Goods prices were 1.3 percent higher in August (vs 1.8 percent in July)
, mainly due to a slowdown in energy inflation while food costs rose faster. Also, prices were markedly up for newspapers and periodicals (5.3 percent), tobacco products (3.3 percent) and new passenger cars (2.4 percent). However, prices of other goods were down, in particular those of information processing equipment (-7.7 percent) and telephones (-7.1 percent).
Energy inflation eased to 0.6 percent in August from 2.4 percent in July. There were increases in prices of district heating (4.7 percent), natural gas (4.6 percent), and electricity (3.8 percent), while costs fell for heating oil (-5.2 percent), and motor fuels (-3.3 percent).
Food costs increased 2.7 percent, faster than a 2.1 percent rise a month earlier, amid a jump in vegetable prices (12.8 percent). Also, price rises were seen for meat and meat products (4.3 percent) and fish, fish products and seafood (4 percent). In contrast, prices dropped for edible fats and oils (-8.9 percent) and fruit (-2.6 percent).
Services prices grew 1.6 percent in August, compared to 1.5 percent in July. This was mainly attributable to the increase in net rents exclusive of heating expanses (1.4 percent), as household spend a large part of their consumption expenditure on this item. Also, price increases were observed for services of social facilities (5.7 percent), maintenance and repair of vehicles (4.8 percent) and catering services in restaurants, cafes and the like (2.7 percent). In addition, cost of many services which are of comparatively little importance for consumption went up sharply, including coaches (18.5 percent), postal services (10.6 percent), and bank charges (4.1 percent). By contrast, prices of telecommunication services fell 0.7 percent.

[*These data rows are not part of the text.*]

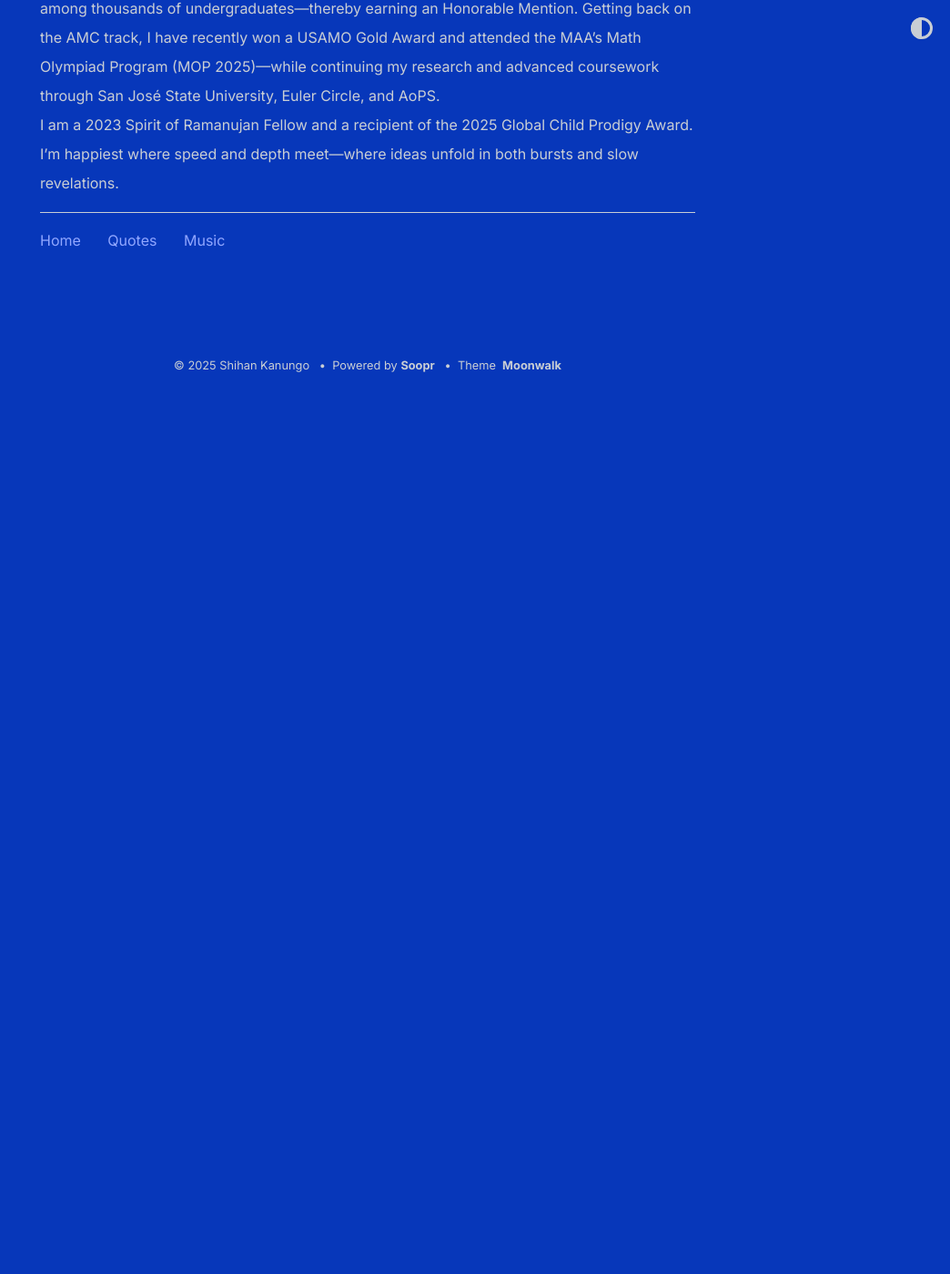
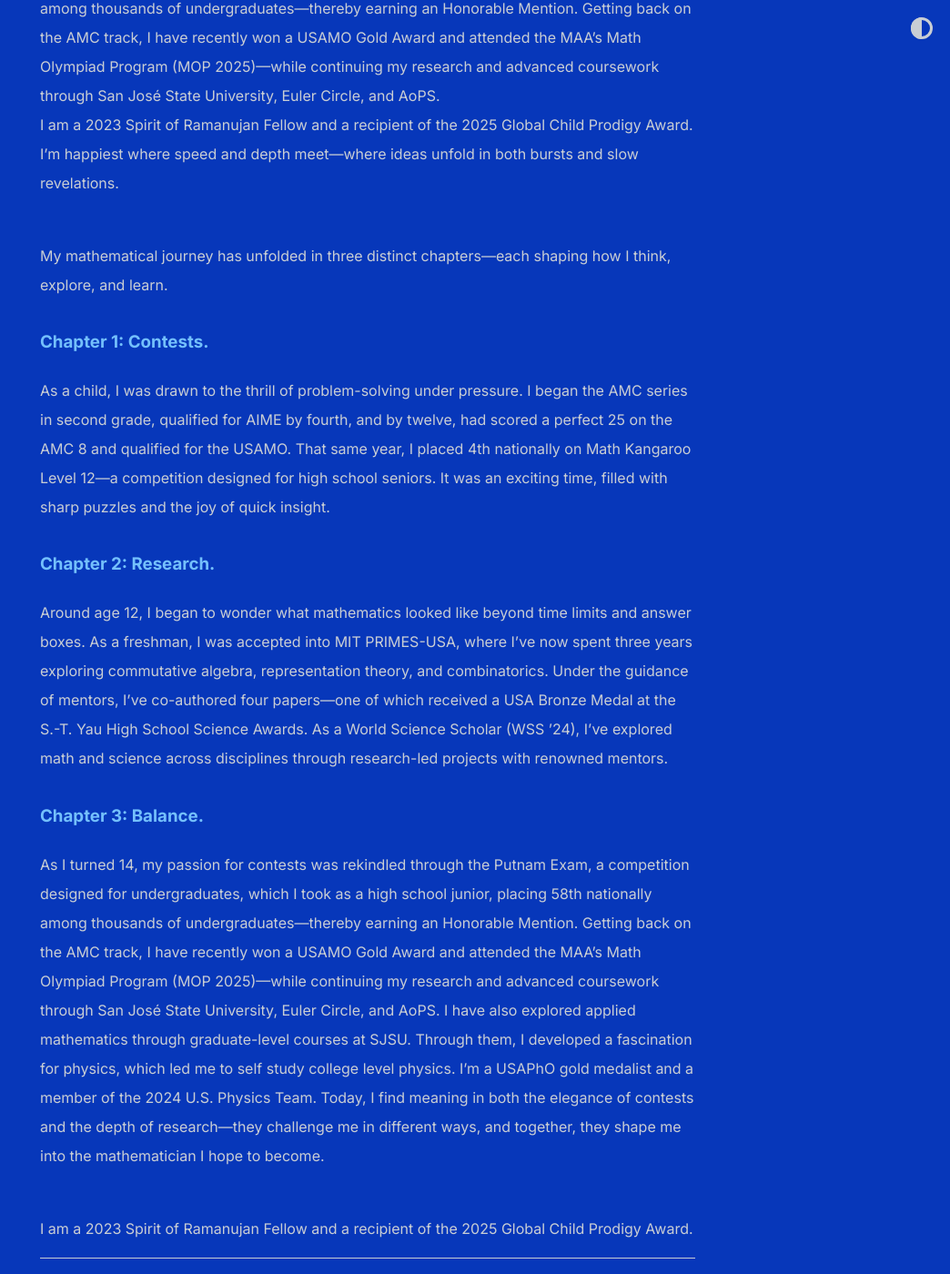
Before and after one commit to shihankanungo/shihankanungo.github.io, a Jekyll site: the page built from math.md, in a window 1280 px wide and 1400 px high, scrolled down 911 px. Shown: the whole window at 91% size, without its empty margins (236-1280 px from the left). Built offline with Jekyll 4.4.1, drawn with Linux system fonts in a browser that asks for light colours; before the commit the page ends 1339 px from its top, so only the background shows below that.

Commit message:
Update math.md

```diff
--- a/math.md
+++ b/math.md
@@ -19,3 +19,18 @@ under the guidance of world-renowned researchers.
 As I turned 14, my passion for contests was rekindled through the Putnam Exam, a competition designed for undergraduates, which I took as a high school junior, placing 58th nationally among thousands of undergraduates&mdash;thereby earning an Honorable Mention. Getting back on the AMC track, I have recently won a USAMO Gold Award and attended the MAA’s Math Olympiad Program (MOP 2025)&mdash;while continuing my research and advanced coursework through San José State University, Euler Circle, and AoPS.
 <br>
 I am a 2023 Spirit of Ramanujan Fellow and a recipient of the 2025 Global Child Prodigy Award. I’m happiest where speed and depth meet&mdash;where ideas unfold in both bursts and slow revelations.
+
+<br>
+My mathematical journey has unfolded in three distinct chapters&mdash;each shaping how I think, explore, and learn.
+
+### Chapter 1: Contests.
+As a child, I was drawn to the thrill of problem-solving under pressure. I began the AMC series in second grade, qualified for AIME by fourth, and by twelve, had scored a perfect 25 on the AMC 8 and qualified for the USAMO. That same year, I placed 4th nationally on Math Kangaroo Level 12—a competition designed for high school seniors. It was an exciting time, filled with sharp puzzles and the joy of quick insight.
+
+### Chapter 2: Research.
+Around age 12, I began to wonder what mathematics looked like beyond time limits and answer boxes. As a freshman, I was accepted into MIT PRIMES-USA, where I’ve now spent three years exploring commutative algebra, representation theory, and combinatorics. Under the guidance of mentors, I’ve co-authored four papers—one of which received a USA Bronze Medal at the S.-T. Yau High School Science Awards. As a World Science Scholar (WSS ’24), I’ve explored math and science across disciplines through research-led projects with renowned mentors.
+
+### Chapter 3: Balance.
+As I turned 14, my passion for contests was rekindled through the Putnam Exam, a competition designed for undergraduates, which I took as a high school junior, placing 58th nationally among thousands of undergraduates&mdash;thereby earning an Honorable Mention. Getting back on the AMC track, I have recently won a USAMO Gold Award and attended the MAA’s Math Olympiad Program (MOP 2025)&mdash;while continuing my research and advanced coursework through San José State University, Euler Circle, and AoPS. I have also explored applied mathematics through graduate-level courses at SJSU. Through them, I developed a fascination for physics, which led me to self study college level physics. I’m a USAPhO gold medalist and a member of the 2024 U.S. Physics Team. Today, I find meaning in both the elegance of contests and the depth of research&mdash;they challenge me in different ways, and together, they shape me into the mathematician I hope to become.
+
+<br>
+I am a 2023 Spirit of Ramanujan Fellow and a recipient of the 2025 Global Child Prodigy Award.
```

On a monthly basis, the consumer price index fell 0.2 percent in August, the first monthly decline in seven months. Energy prices were down 1 percent, led by motor fuels (-2.4 percent) and heating oil (-2.0 percent). Also, there were sizeable price decreases in the education sector for pre-primary and primary education services (-3.0 percent) and for package holidays (-2.5 percent).